Is science relevant to moral philosophy? In the marvelously clear and accessible Experiments in Ethics, Kwame Anthony Appiah explores the relationship between morality and the empirical research of science.
Many philosophers have held that science in general, and moral psychology in particular, hold little relevance for moral philosophy (stemming in part from Hume’s distinction between “is” and “ought”). Appiah explores some of the findings of empirical moral psychology, including its demonstration that people don’t tend to have consistent character traits (say, honesty or kindness) in the way virtue theorists have imagined that virtuous people do.
Research shows that people’s behavior varies depending on a multitude of factors, many of which are not morally relevant and about which we are wholly unaware (for example, the presence of a particular fragrance). Appiah argues that such empirical facts about human nature must be relevant to ethics, because there’s no point of applying moral norms to people that we are psychologically incapable of obeying. In other words, if it’s impossible for people always to be kind, what use would a moral rule be that requires kindness under all circumstances?

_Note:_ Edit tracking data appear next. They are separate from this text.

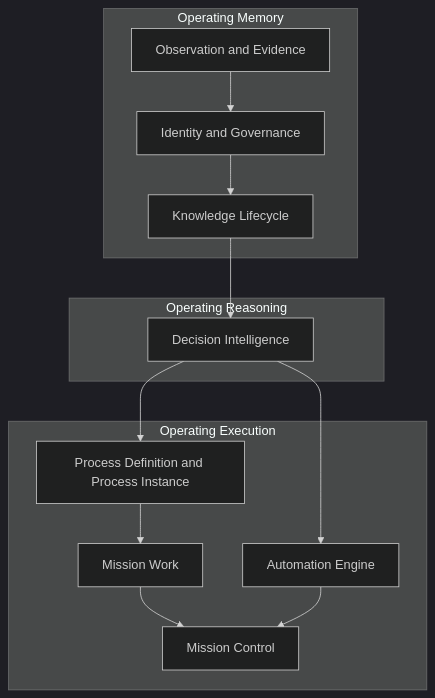
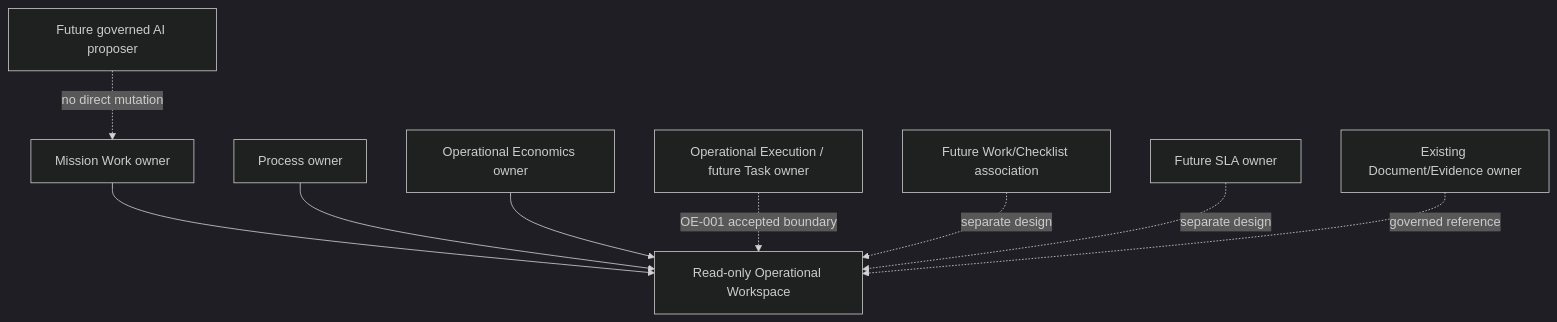
One commit to guillermomdehoyoso-stack/CTO-Office-Yarvis changed the second of 2 diagrams in docs/architecture/YARVIS_TARGET_ARCHITECTURE.md. Above: the diagram before and after it, drawn with Mermaid (dark theme). The commit also changed other lines of this file and 11 other files, not shown here.

Commit message:
OE-001: define operational execution architecture

````diff
--- a/docs/architecture/YARVIS_TARGET_ARCHITECTURE.md
+++ b/docs/architecture/YARVIS_TARGET_ARCHITECTURE.md
@@ -21,21 +18,16 @@
 ```mermaid
 flowchart TB
-    subgraph Memory["Operating Memory"]
-        OE["Observation and Evidence"]
-        Identity["Identity and Governance"]
-        Knowledge["Knowledge Lifecycle"]
-    end
-    subgraph Reasoning["Operating Reasoning"]
-        DI["Decision Intelligence"]
-    end
-    subgraph Execution["Operating Execution"]
-        Process["Process Definition and Process Instance"]
-        Work["Mission Work"]
-        Automation["Automation Engine"]
-        MC["Mission Control"]
-    end
-    OE --> Identity --> Knowledge --> DI --> Process --> Work
-    DI --> Automation
-    Work --> MC
-    Automation --> MC
+    Work["Mission Work owner"]
+    Process["Process owner"]
+    Economics["Operational Economics owner"]
+    Workspace["Read-only Operational Workspace"]
+    Work --> Workspace
+    Process --> Workspace
+    Economics --> Workspace
+
+    Task["Operational Execution / future Task owner"] -. "OE-001 accepted boundary" .-> Workspace
+    Checklist["Future Work/Checklist association"] -. "separate design" .-> Workspace
+    SLA["Future SLA owner"] -. "separate design" .-> Workspace
+    Documents["Existing Document/Evidence owner"] -. "governed reference" .-> Workspace
+    AI["Future governed AI proposer"] -. "no direct mutation" .-> Work
 ```
````
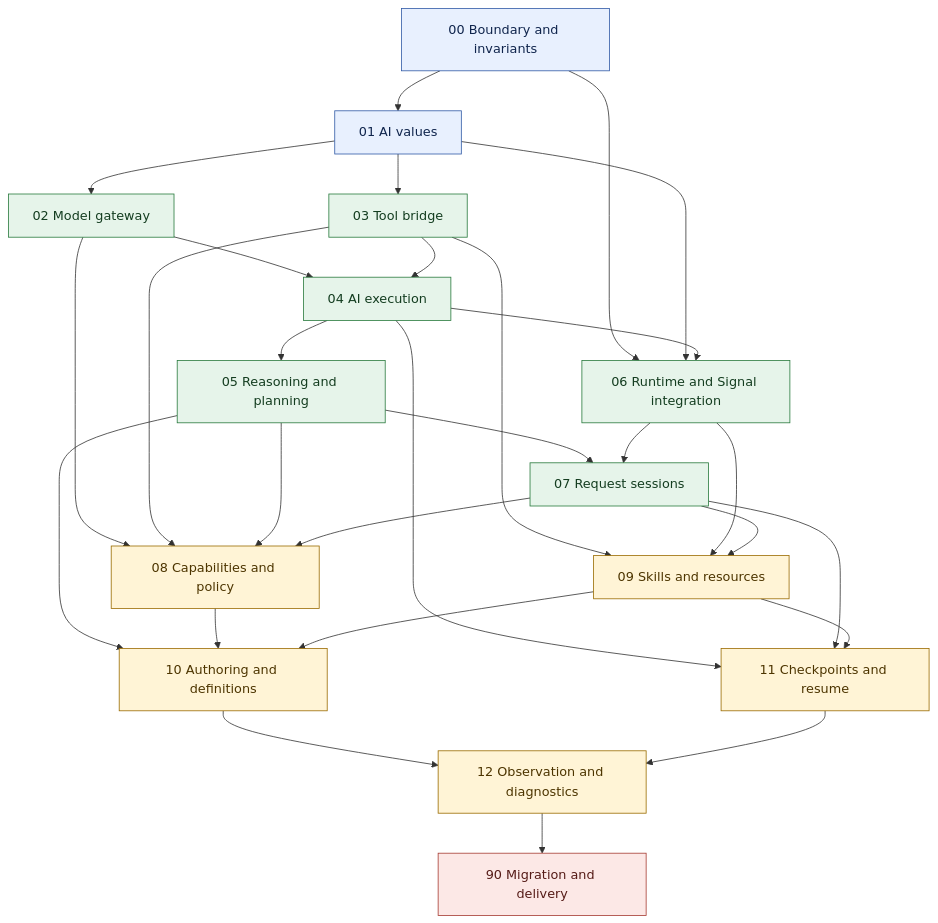
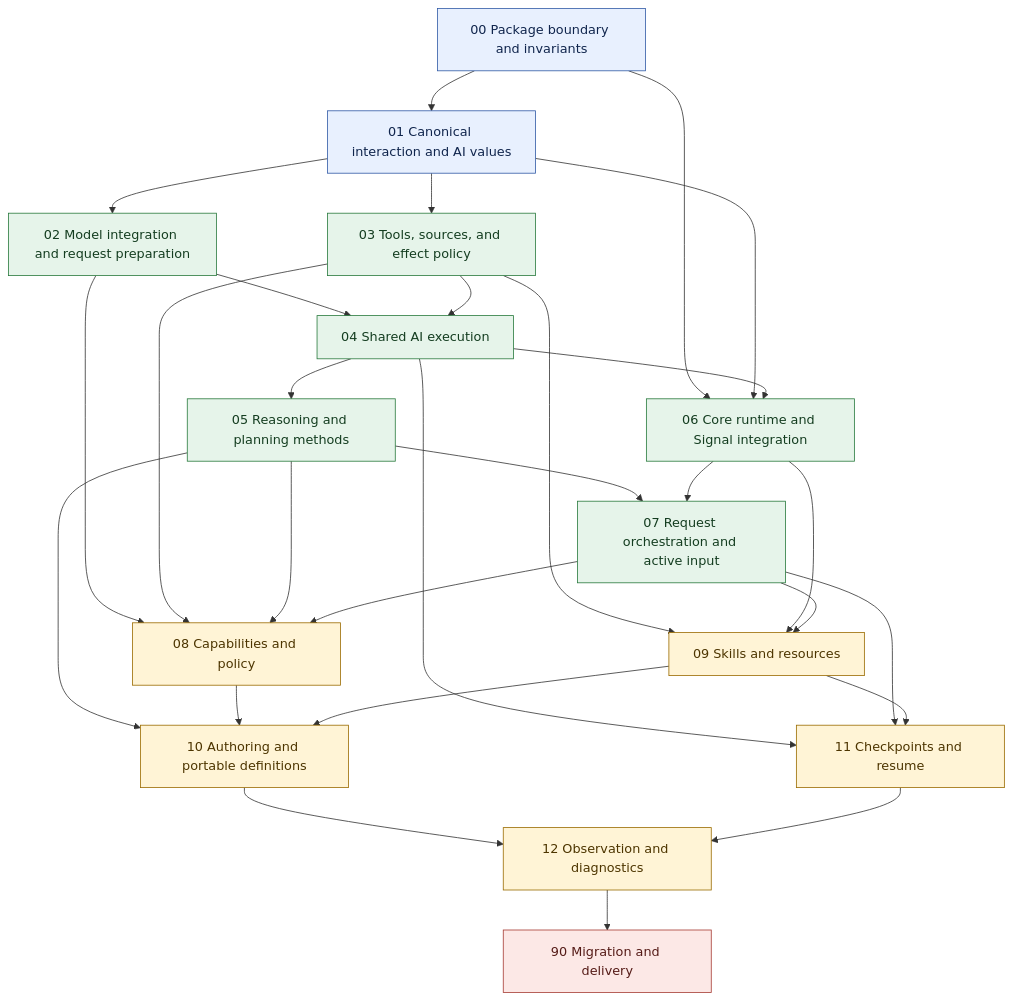
One commit to agentjido/jido_ai changed the diagram in docs/design/README.md. Above: the diagram before and after it, drawn with Mermaid. The commit also changed other lines of this file and 173 other files, not shown here.

````diff
--- a/docs/design/README.md
+++ b/docs/design/README.md
@@ -13,55 +110,55 @@
 ```mermaid
 flowchart TB
-    S00["00 Boundary and invariants"]
-    S01["01 AI values"]
-    S02["02 Model gateway"]
-    S03["03 Tool bridge"]
-    S04["04 AI execution"]
-    S05["05 Reasoning and planning"]
-    S06["06 Runtime and Signal integration"]
-    S07["07 Request sessions"]
+    S00["00 Package boundary and invariants"]
+    S01["01 Canonical interaction and AI values"]
+    S02["02 Model integration and request preparation"]
+    S03["03 Tools, sources, and effect policy"]
+    S04["04 Shared AI execution"]
+    S05["05 Reasoning and planning methods"]
+    S06["06 Core runtime and Signal integration"]
+    S07["07 Request orchestration and active input"]
     S08["08 Capabilities and policy"]
     S09["09 Skills and resources"]
-    S10["10 Authoring and definitions"]
+    S10["10 Authoring and portable definitions"]
     S11["11 Checkpoints and resume"]
     S12["12 Observation and diagnostics"]
     S90["90 Migration and delivery"]
 
     S00 --> S01
     S00 --> S06
     S01 --> S02
     S01 --> S03
     S01 --> S06
     S02 --> S04
     S03 --> S04
     S04 --> S05
     S04 --> S06
     S05 --> S07
     S06 --> S07
     S02 --> S08
     S03 --> S08
     S05 --> S08
     S07 --> S08
     S03 --> S09
     S06 --> S09
     S07 --> S09
     S05 --> S10
     S08 --> S10
     S09 --> S10
     S04 --> S11
     S07 --> S11
     S09 --> S11
     S10 --> S12
     S11 --> S12
     S12 --> S90
 
     classDef foundation fill:#e8f0fe,stroke:#315aa6,color:#10254d
     classDef execution fill:#e6f4ea,stroke:#287a3d,color:#143d20
     classDef composition fill:#fff4d6,stroke:#9a6b00,color:#4d3500
     classDef delivery fill:#fce8e6,stroke:#a63b32,color:#551b17
 
     class S00,S01 foundation
     class S02,S03,S04,S05,S06,S07 execution
     class S08,S09,S10,S11,S12 composition
     class S90 delivery
 ```
````
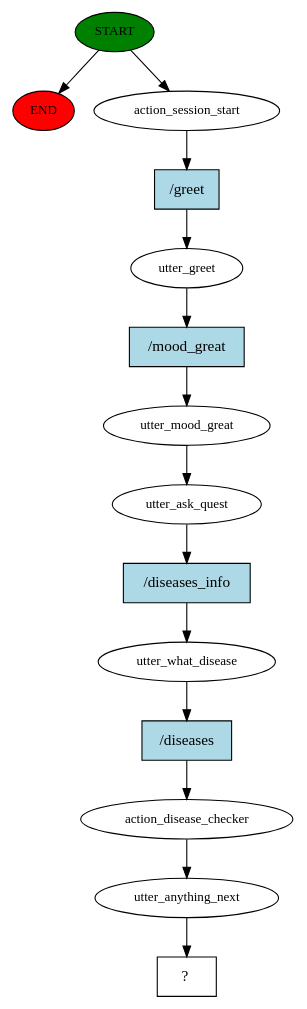
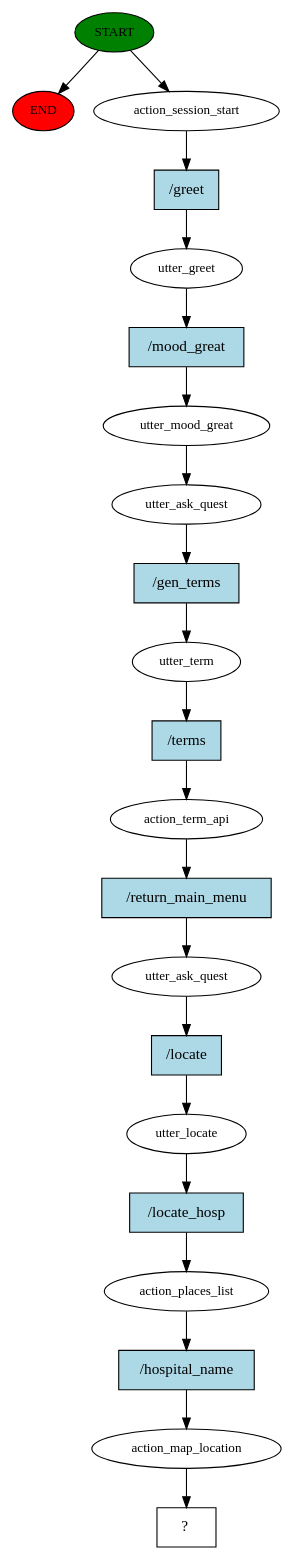
One commit to mebaidoo/Medical-Chatbot-Capstone changed the diagram in story_graph.dot. Above: the diagram before and after it, drawn with Graphviz. The commit also changed 742 other files, not shown here.

```diff
--- a/story_graph.dot
+++ b/story_graph.dot
@@ -1,29 +1,43 @@
 digraph  {
 0 [class="start active", fillcolor=green, fontsize=12, label=START, style=filled];
 "-1" [class=end, fillcolor=red, fontsize=12, label=END, style=filled];
 1 [class=active, fontsize=12, label=action_session_start];
 2 [class=active, fontsize=12, label=utter_greet];
 3 [class=active, fontsize=12, label=utter_mood_great];
 4 [class=active, fontsize=12, label=utter_ask_quest];
-5 [class=active, fontsize=12, label=utter_what_disease];
-6 [class=active, fontsize=12, label=action_disease_checker];
-7 [class=active, fontsize=12, label=utter_anything_next];
-8 [class="intent dashed active", label="  ?  ", shape=rect];
-9 [class="intent active", fillcolor=lightblue, label="/greet", shape=rect, style=filled];
-10 [class="intent active", fillcolor=lightblue, label="/mood_great", shape=rect, style=filled];
-11 [class="intent active", fillcolor=lightblue, label="/diseases_info", shape=rect, style=filled];
-12 [class="intent active", fillcolor=lightblue, label="/diseases", shape=rect, style=filled];
+5 [class=active, fontsize=12, label=utter_term];
+6 [class=active, fontsize=12, label=action_term_api];
+7 [class=active, fontsize=12, label=utter_ask_quest];
+8 [class=active, fontsize=12, label=utter_locate];
+9 [class=active, fontsize=12, label=action_places_list];
+10 [class=active, fontsize=12, label=action_map_location];
+11 [class="intent dashed active", label="  ?  ", shape=rect];
+12 [class="intent active", fillcolor=lightblue, label="/greet", shape=rect, style=filled];
+13 [class="intent active", fillcolor=lightblue, label="/mood_great", shape=rect, style=filled];
+14 [class="intent active", fillcolor=lightblue, label="/gen_terms", shape=rect, style=filled];
+15 [class="intent active", fillcolor=lightblue, label="/terms", shape=rect, style=filled];
+16 [class="intent active", fillcolor=lightblue, label="/return_main_menu", shape=rect, style=filled];
+17 [class="intent active", fillcolor=lightblue, label="/locate", shape=rect, style=filled];
+18 [class="intent active", fillcolor=lightblue, label="/locate_hosp", shape=rect, style=filled];
+19 [class="intent active", fillcolor=lightblue, label="/hospital_name", shape=rect, style=filled];
 0 -> "-1"  [class="", key=NONE, label=""];
 0 -> 1  [class=active, key=NONE, label=""];
-1 -> 9  [class=active, key=0];
-2 -> 10  [class=active, key=0];
+1 -> 12  [class=active, key=0];
+2 -> 13  [class=active, key=0];
 3 -> 4  [class=active, key=NONE, label=""];
-4 -> 11  [class=active, key=0];
-5 -> 12  [class=active, key=0];
-6 -> 7  [class=active, key=NONE, label=""];
-7 -> 8  [class=active, key=NONE, label=""];
-9 -> 2  [class=active, key=0];
-10 -> 3  [class=active, key=0];
-11 -> 5  [class=active, key=0];
-12 -> 6  [class=active, key=0];
+4 -> 14  [class=active, key=0];
+5 -> 15  [class=active, key=0];
+6 -> 16  [class=active, key=0];
+7 -> 17  [class=active, key=0];
+8 -> 18  [class=active, key=0];
+9 -> 19  [class=active, key=0];
+10 -> 11  [class=active, key=NONE, label=""];
+12 -> 2  [class=active, key=0];
+13 -> 3  [class=active, key=0];
+14 -> 5  [class=active, key=0];
+15 -> 6  [class=active, key=0];
+16 -> 7  [class=active, key=0];
+17 -> 8  [class=active, key=0];
+18 -> 9  [class=active, key=0];
+19 -> 10  [class=active, key=0];
 }
```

Appiah argues that the research of moral psychology is relevant for moral philosophy, but does not replace it. While moral problems can’t be solved by looking at the way people actually behave in various situations, it is helpful in thinking about morality to understand the research about how various situations affect our moral judgments. Appiah’s version of “experimental philosophy” traces a path for philosophers to utilize science’s insights about human nature to help to make sense of the central project of ethics: as Appiah sees it, this is to make the best possible life for ourselves, while recognizing that everyone else also has a life to make for themselves, and that we are all in this together.
View all comments